WHAT YOU WILL DO :: Please retype the entries below exactly as they are written.

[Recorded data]

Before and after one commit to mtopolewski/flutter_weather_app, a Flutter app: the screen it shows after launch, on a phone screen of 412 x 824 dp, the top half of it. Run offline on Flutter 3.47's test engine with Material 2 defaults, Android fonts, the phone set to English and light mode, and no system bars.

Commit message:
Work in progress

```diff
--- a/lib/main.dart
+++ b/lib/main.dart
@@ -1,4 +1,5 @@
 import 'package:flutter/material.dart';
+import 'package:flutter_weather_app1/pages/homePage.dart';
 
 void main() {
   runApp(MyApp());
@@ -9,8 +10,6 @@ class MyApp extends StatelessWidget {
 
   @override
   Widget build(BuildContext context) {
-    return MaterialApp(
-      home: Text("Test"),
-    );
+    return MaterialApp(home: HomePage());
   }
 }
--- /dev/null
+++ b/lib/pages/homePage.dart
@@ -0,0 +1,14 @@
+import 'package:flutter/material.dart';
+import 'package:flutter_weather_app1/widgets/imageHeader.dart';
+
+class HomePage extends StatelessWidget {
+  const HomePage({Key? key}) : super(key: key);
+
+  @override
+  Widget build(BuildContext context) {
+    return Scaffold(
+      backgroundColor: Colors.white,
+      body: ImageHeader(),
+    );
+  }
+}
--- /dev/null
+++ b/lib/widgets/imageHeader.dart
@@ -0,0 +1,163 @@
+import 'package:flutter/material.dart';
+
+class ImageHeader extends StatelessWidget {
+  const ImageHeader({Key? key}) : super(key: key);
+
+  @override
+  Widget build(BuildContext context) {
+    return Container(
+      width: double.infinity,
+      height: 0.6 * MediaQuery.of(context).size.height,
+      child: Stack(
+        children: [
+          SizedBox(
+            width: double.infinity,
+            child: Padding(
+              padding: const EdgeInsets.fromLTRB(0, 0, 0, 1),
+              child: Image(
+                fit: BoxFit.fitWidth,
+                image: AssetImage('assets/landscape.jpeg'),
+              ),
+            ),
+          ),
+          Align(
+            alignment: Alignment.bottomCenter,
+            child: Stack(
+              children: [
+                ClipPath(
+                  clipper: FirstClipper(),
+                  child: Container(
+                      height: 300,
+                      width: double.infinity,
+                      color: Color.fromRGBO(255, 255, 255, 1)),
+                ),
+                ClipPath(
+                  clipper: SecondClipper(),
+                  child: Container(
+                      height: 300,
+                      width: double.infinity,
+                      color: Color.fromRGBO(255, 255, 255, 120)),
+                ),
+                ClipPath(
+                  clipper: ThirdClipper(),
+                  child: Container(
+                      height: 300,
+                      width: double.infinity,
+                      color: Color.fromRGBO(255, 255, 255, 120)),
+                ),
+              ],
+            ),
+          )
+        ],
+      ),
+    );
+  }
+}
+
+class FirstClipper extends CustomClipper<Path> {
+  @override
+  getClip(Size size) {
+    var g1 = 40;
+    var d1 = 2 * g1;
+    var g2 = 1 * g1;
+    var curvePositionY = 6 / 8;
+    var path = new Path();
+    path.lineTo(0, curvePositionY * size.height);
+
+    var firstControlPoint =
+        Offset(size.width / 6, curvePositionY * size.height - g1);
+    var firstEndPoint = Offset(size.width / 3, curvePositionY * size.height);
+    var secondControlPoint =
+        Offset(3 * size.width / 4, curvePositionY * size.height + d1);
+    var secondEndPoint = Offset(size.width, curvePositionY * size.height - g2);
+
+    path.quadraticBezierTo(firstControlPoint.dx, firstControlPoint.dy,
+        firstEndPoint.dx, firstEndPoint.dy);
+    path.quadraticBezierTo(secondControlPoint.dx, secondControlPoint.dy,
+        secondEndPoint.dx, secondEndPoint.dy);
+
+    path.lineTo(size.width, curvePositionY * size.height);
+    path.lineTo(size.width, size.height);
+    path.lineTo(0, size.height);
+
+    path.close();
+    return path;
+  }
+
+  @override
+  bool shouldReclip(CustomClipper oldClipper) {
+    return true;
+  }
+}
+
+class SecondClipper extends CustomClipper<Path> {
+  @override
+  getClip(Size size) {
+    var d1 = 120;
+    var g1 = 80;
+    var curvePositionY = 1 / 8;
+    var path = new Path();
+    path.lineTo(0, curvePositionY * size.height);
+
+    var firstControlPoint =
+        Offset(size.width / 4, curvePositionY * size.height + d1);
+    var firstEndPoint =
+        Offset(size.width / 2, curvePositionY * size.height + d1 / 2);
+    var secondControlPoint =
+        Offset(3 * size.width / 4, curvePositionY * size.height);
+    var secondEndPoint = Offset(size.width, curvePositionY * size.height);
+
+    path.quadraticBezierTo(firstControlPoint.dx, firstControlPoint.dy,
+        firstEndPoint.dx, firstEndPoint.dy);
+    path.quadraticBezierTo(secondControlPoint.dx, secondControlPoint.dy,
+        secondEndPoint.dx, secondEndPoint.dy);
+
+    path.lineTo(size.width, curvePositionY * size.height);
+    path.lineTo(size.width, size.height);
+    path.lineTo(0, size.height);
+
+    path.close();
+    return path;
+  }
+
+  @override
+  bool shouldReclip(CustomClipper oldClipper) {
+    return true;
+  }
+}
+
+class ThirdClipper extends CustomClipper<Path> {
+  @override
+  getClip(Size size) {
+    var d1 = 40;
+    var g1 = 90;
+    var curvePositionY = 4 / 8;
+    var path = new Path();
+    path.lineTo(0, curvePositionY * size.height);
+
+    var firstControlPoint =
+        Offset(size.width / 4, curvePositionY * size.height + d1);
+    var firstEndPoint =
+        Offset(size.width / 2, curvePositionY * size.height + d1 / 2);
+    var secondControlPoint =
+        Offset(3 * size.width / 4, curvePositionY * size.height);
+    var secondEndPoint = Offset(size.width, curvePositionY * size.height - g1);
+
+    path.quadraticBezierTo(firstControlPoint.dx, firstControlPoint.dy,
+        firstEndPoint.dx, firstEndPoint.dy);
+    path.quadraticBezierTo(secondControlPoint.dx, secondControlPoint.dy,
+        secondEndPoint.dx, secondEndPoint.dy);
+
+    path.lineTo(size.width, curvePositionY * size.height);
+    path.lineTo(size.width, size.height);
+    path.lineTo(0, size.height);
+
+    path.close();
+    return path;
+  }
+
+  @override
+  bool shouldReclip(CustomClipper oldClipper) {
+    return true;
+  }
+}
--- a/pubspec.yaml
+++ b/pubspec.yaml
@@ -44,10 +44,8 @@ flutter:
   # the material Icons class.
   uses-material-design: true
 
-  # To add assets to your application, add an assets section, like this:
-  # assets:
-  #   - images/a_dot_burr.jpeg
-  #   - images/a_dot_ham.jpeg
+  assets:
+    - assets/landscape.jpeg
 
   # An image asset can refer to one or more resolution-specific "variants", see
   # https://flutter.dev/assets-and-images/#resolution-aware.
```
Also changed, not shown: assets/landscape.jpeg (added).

TASK SOLUTION ::
Before and after one commit to mtopolewski/flutter_weather_app, a Flutter app: the screen it shows after launch, on a phone screen of 412 x 824 dp, the top half of it. Run offline on Flutter 3.47's test engine with Material 2 defaults, Android fonts, the phone set to English and light mode, and no system bars.

Commit message:
Work in progress

```diff
--- a/lib/main.dart
+++ b/lib/main.dart
@@ -1,4 +1,5 @@
 import 'package:flutter/material.dart';
+import 'package:flutter_weather_app1/pages/homePage.dart';
 
 void main() {
   runApp(MyApp());
@@ -9,8 +10,6 @@ class MyApp extends StatelessWidget {
 
   @override
   Widget build(BuildContext context) {
-    return MaterialApp(
-      home: Text("Test"),
-    );
+    return MaterialApp(home: HomePage());
   }
 }
--- /dev/null
+++ b/lib/pages/homePage.dart
@@ -0,0 +1,14 @@
+import 'package:flutter/material.dart';
+import 'package:flutter_weather_app1/widgets/imageHeader.dart';
+
+class HomePage extends StatelessWidget {
+  const HomePage({Key? key}) : super(key: key);
+
+  @override
+  Widget build(BuildContext context) {
+    return Scaffold(
+      backgroundColor: Colors.white,
+      body: ImageHeader(),
+    );
+  }
+}
--- /dev/null
+++ b/lib/widgets/imageHeader.dart
@@ -0,0 +1,163 @@
+import 'package:flutter/material.dart';
+
+class ImageHeader extends StatelessWidget {
+  const ImageHeader({Key? key}) : super(key: key);
+
+  @override
+  Widget build(BuildContext context) {
+    return Container(
+      width: double.infinity,
+      height: 0.6 * MediaQuery.of(context).size.height,
+      child: Stack(
+        children: [
+          SizedBox(
+            width: double.infinity,
+            child: Padding(
+              padding: const EdgeInsets.fromLTRB(0, 0, 0, 1),
+              child: Image(
+                fit: BoxFit.fitWidth,
+                image: AssetImage('assets/landscape.jpeg'),
+              ),
+            ),
+          ),
+          Align(
+            alignment: Alignment.bottomCenter,
+            child: Stack(
+              children: [
+                ClipPath(
+                  clipper: FirstClipper(),
+                  child: Container(
+                      height: 300,
+                      width: double.infinity,
+                      color: Color.fromRGBO(255, 255, 255, 1)),
+                ),
+                ClipPath(
+                  clipper: SecondClipper(),
+                  child: Container(
+                      height: 300,
+                      width: double.infinity,
+                      color: Color.fromRGBO(255, 255, 255, 120)),
+                ),
+                ClipPath(
+                  clipper: ThirdClipper(),
+                  child: Container(
+                      height: 300,
+                      width: double.infinity,
+                      color: Color.fromRGBO(255, 255, 255, 120)),
+                ),
+              ],
+            ),
+          )
+        ],
+      ),
+    );
+  }
+}
+
+class FirstClipper extends CustomClipper<Path> {
+  @override
+  getClip(Size size) {
+    var g1 = 40;
+    var d1 = 2 * g1;
+    var g2 = 1 * g1;
+    var curvePositionY = 6 / 8;
+    var path = new Path();
+    path.lineTo(0, curvePositionY * size.height);
+
+    var firstControlPoint =
+        Offset(size.width / 6, curvePositionY * size.height - g1);
+    var firstEndPoint = Offset(size.width / 3, curvePositionY * size.height);
+    var secondControlPoint =
+        Offset(3 * size.width / 4, curvePositionY * size.height + d1);
+    var secondEndPoint = Offset(size.width, curvePositionY * size.height - g2);
+
+    path.quadraticBezierTo(firstControlPoint.dx, firstControlPoint.dy,
+        firstEndPoint.dx, firstEndPoint.dy);
+    path.quadraticBezierTo(secondControlPoint.dx, secondControlPoint.dy,
+        secondEndPoint.dx, secondEndPoint.dy);
+
+    path.lineTo(size.width, curvePositionY * size.height);
+    path.lineTo(size.width, size.height);
+    path.lineTo(0, size.height);
+
+    path.close();
+    return path;
+  }
+
+  @override
+  bool shouldReclip(CustomClipper oldClipper) {
+    return true;
+  }
+}
+
+class SecondClipper extends CustomClipper<Path> {
+  @override
+  getClip(Size size) {
+    var d1 = 120;
+    var g1 = 80;
+    var curvePositionY = 1 / 8;
+    var path = new Path();
+    path.lineTo(0, curvePositionY * size.height);
+
+    var firstControlPoint =
+        Offset(size.width / 4, curvePositionY * size.height + d1);
+    var firstEndPoint =
+        Offset(size.width / 2, curvePositionY * size.height + d1 / 2);
+    var secondControlPoint =
+        Offset(3 * size.width / 4, curvePositionY * size.height);
+    var secondEndPoint = Offset(size.width, curvePositionY * size.height);
+
+    path.quadraticBezierTo(firstControlPoint.dx, firstControlPoint.dy,
+        firstEndPoint.dx, firstEndPoint.dy);
+    path.quadraticBezierTo(secondControlPoint.dx, secondControlPoint.dy,
+        secondEndPoint.dx, secondEndPoint.dy);
+
+    path.lineTo(size.width, curvePositionY * size.height);
+    path.lineTo(size.width, size.height);
+    path.lineTo(0, size.height);
+
+    path.close();
+    return path;
+  }
+
+  @override
+  bool shouldReclip(CustomClipper oldClipper) {
+    return true;
+  }
+}
+
+class ThirdClipper extends CustomClipper<Path> {
+  @override
+  getClip(Size size) {
+    var d1 = 40;
+    var g1 = 90;
+    var curvePositionY = 4 / 8;
+    var path = new Path();
+    path.lineTo(0, curvePositionY * size.height);
+
+    var firstControlPoint =
+        Offset(size.width / 4, curvePositionY * size.height + d1);
+    var firstEndPoint =
+        Offset(size.width / 2, curvePositionY * size.height + d1 / 2);
+    var secondControlPoint =
+        Offset(3 * size.width / 4, curvePositionY * size.height);
+    var secondEndPoint = Offset(size.width, curvePositionY * size.height - g1);
+
+    path.quadraticBezierTo(firstControlPoint.dx, firstControlPoint.dy,
+        firstEndPoint.dx, firstEndPoint.dy);
+    path.quadraticBezierTo(secondControlPoint.dx, secondControlPoint.dy,
+        secondEndPoint.dx, secondEndPoint.dy);
+
+    path.lineTo(size.width, curvePositionY * size.height);
+    path.lineTo(size.width, size.height);
+    path.lineTo(0, size.height);
+
+    path.close();
+    return path;
+  }
+
+  @override
+  bool shouldReclip(CustomClipper oldClipper) {
+    return true;
+  }
+}
--- a/pubspec.yaml
+++ b/pubspec.yaml
@@ -44,10 +44,8 @@ flutter:
   # the material Icons class.
   uses-material-design: true
 
-  # To add assets to your application, add an assets section, like this:
-  # assets:
-  #   - images/a_dot_burr.jpeg
-  #   - images/a_dot_ham.jpeg
+  assets:
+    - assets/landscape.jpeg
 
   # An image asset can refer to one or more resolution-specific "variants", see
   # https://flutter.dev/assets-and-images/#resolution-aware.
```
Also changed, not shown: assets/landscape.jpeg (added).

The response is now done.